That’s right, coffee cups. Specifically, Starbucks’ “holiday” coffee cups, which this year are plain red. No Merry Christmas. No Happy Holidays. No reindeer, snowflakes or jingle bells. Someone posted a video online railing against them for removing all references to Christmas and accused them of “hating Jesus.” The mainstream media are reporting that Christian groups are calling for a boycott, when in fact, no “group” has done so. I think this whole kerfuffle tells us more about the disproportionate power of one cranky guy with a cellphone video than it does about some grass roots, widespread outrage that a coffee cup doesn’t say Merry Christmas on it. I also think it speaks volumes about media and our culture’s image of who Christians are, but that’s a story for another day.
Still, it got me thinking. It doesn’t bother me at all that a commercial establishment isn’t wishing me Merry Christmas or Happy Hannukah or Joyous Kwanzaa. In fact, I kind of like it. The “holiday season” as we are now to call it, has become an unrecognizable mash up of traditions, beliefs and customs of these three holidays.
The only thing they have in common is gift giving, which is I suppose why retail is so invested in celebrating and promoting them. These December holidays celebrate different things and mean different things, and yet by accident of timing, find themselves squeezed into seats in the middle row of an airplane, sharing armrests uneasily, on a very long flight.
They do have one other thing in common. They all have an element of joy and love, and so I guess it’s natural to want to acknowledge this to people you encounter during this time. But what do you say?

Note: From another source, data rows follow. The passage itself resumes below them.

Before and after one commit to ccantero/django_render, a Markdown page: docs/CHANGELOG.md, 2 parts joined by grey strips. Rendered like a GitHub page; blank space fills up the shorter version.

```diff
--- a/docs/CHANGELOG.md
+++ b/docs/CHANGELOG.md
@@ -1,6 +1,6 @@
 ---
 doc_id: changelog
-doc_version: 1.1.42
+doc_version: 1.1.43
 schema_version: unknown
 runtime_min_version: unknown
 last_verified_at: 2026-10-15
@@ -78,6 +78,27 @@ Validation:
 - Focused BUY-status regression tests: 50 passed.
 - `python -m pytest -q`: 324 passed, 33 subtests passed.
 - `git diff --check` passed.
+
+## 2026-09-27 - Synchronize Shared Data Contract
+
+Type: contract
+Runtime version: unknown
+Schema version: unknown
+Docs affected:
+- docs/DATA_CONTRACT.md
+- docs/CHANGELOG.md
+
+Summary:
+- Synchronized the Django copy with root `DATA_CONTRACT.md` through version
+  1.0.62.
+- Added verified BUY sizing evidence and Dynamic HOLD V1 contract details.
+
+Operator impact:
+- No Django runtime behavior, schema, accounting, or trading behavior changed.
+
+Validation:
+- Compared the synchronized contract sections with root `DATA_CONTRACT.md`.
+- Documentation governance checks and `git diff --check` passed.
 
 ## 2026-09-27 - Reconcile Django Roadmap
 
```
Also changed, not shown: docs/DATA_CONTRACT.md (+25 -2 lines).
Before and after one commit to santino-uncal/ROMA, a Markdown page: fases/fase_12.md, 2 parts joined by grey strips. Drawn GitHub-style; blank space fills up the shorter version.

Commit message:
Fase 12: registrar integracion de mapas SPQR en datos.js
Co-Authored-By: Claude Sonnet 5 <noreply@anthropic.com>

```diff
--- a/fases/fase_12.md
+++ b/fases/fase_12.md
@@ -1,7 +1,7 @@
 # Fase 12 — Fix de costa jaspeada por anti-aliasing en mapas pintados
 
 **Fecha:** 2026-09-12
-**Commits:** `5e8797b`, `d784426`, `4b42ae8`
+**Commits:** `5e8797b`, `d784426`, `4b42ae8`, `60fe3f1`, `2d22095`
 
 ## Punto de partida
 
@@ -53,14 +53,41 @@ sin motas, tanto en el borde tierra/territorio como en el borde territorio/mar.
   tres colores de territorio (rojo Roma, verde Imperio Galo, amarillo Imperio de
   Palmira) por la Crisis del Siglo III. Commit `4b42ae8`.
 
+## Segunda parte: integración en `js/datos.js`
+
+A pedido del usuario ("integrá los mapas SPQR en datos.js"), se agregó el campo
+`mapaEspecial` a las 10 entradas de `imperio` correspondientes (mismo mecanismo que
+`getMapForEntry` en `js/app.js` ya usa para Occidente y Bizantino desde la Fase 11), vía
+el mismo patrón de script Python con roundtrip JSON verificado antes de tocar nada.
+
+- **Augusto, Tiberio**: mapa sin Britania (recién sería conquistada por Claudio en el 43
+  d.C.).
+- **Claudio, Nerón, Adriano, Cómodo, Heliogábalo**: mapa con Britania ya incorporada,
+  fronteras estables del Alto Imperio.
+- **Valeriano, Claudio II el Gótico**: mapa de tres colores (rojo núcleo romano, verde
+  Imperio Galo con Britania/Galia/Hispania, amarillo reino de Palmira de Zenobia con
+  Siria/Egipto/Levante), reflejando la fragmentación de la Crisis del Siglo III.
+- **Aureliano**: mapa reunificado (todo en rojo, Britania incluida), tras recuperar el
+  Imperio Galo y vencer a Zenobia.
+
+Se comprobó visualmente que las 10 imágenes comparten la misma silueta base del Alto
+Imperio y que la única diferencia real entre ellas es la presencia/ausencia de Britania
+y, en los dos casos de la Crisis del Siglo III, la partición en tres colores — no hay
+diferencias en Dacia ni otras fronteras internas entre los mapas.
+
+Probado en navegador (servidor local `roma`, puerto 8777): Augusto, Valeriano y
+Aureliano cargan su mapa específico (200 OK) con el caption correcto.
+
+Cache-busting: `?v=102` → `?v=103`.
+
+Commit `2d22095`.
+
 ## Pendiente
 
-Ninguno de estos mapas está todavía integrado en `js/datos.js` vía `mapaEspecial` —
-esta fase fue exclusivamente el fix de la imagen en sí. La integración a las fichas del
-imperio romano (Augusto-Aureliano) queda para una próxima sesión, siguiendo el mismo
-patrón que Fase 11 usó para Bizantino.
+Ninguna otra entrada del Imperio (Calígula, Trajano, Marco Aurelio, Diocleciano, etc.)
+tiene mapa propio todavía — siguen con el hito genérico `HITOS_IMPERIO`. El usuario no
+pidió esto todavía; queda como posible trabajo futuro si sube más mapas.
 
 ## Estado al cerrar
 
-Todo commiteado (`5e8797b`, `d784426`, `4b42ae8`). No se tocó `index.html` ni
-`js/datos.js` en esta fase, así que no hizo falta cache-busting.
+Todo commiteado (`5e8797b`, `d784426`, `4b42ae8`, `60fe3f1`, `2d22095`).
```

Giving holiday greetings can require a kind of “spiritual profiling” that is risky business.
How do you know who will welcome a “Merry Christmas” and who will not? I guess this is the dilemma that the bland “Happy Holidays!” is meant to solve. (I don’t really mind it, except once, in church, someone wished me a Happy Holiday and my head almost exploded. I mean, come on, if we can’t say Merry Christmas in church then all is lost.)
I do understand the need to find some generic way of acknowledging the disparate celebrations that share a month. I can live with Happy Holidays because it’s a fact of life: there are several celebrations going on at the same time and the speaker often doesn’t know which one (if any) you celebrate. Not an elegant solution, but it’ll do.
What does bugs me is when we try to redefine things within any of those traditions. Case in point: Holiday Tree. It’s not a holiday tree. It is a Christmas tree because it is part of the tradition of celebrating that particular holiday. Now, you don’t have to be a Christian to have or appreciate a Christmas tree, but the fact is, it is inextricably bound with that Christian tradition. You don’t see anybody trying to call a dreidel a holiday spinning toy, do you? Well, maybe that’s next.
Finally, two scenes came to mind when I starting seeing that Starbucks red cup all over Twitter: The first was in a parking garage where the cashier was Muslim (it seemed so by her dress and headscarf. Spiritual profiling is tricky). As she handed me my change, she said, “Merry Christmas!” Next, I’m walking in the Old City of Jerusalem on a Friday morning. I asked someone for directions, which she gladly gave and as she left she said, “Shabbat Shalom!” Both of these women made assumptions about who I was, what I believed, what I celebrated. Neither offended me. Quite the opposite. Each of them offered me warm human connection. Each offered me a blessing. They made me smile.
So, I welcome all expressions of good wishes and blessing, regardless of whether you “guess right” about what holiday I will be celebrating next month.
Or, if you’re like Starbucks, and you have no celebratory words for me, that’s fine, too. I prefer to get my blessings from people, not coffee cups.
Great point about maintaining the distinctive religious identity of a holiday tradition — “holiday spinning toy” rather than a dreidel! “Holiday tree” rather than a Christmas tree!
But if these inanimate symbols can maintain their religious distinctiveness, why cannot living symbols, those whose lives are “living letters” of Jesus Christ (2 Cor 3) also distinctively exhibit their identity? Can’t Christians say, “Merry Christmas” as a manifestation of their lives as Christian symbols? I think this is less about keying the right greeting to the right audience, and more about expressing “Merry Christmas” as Christians.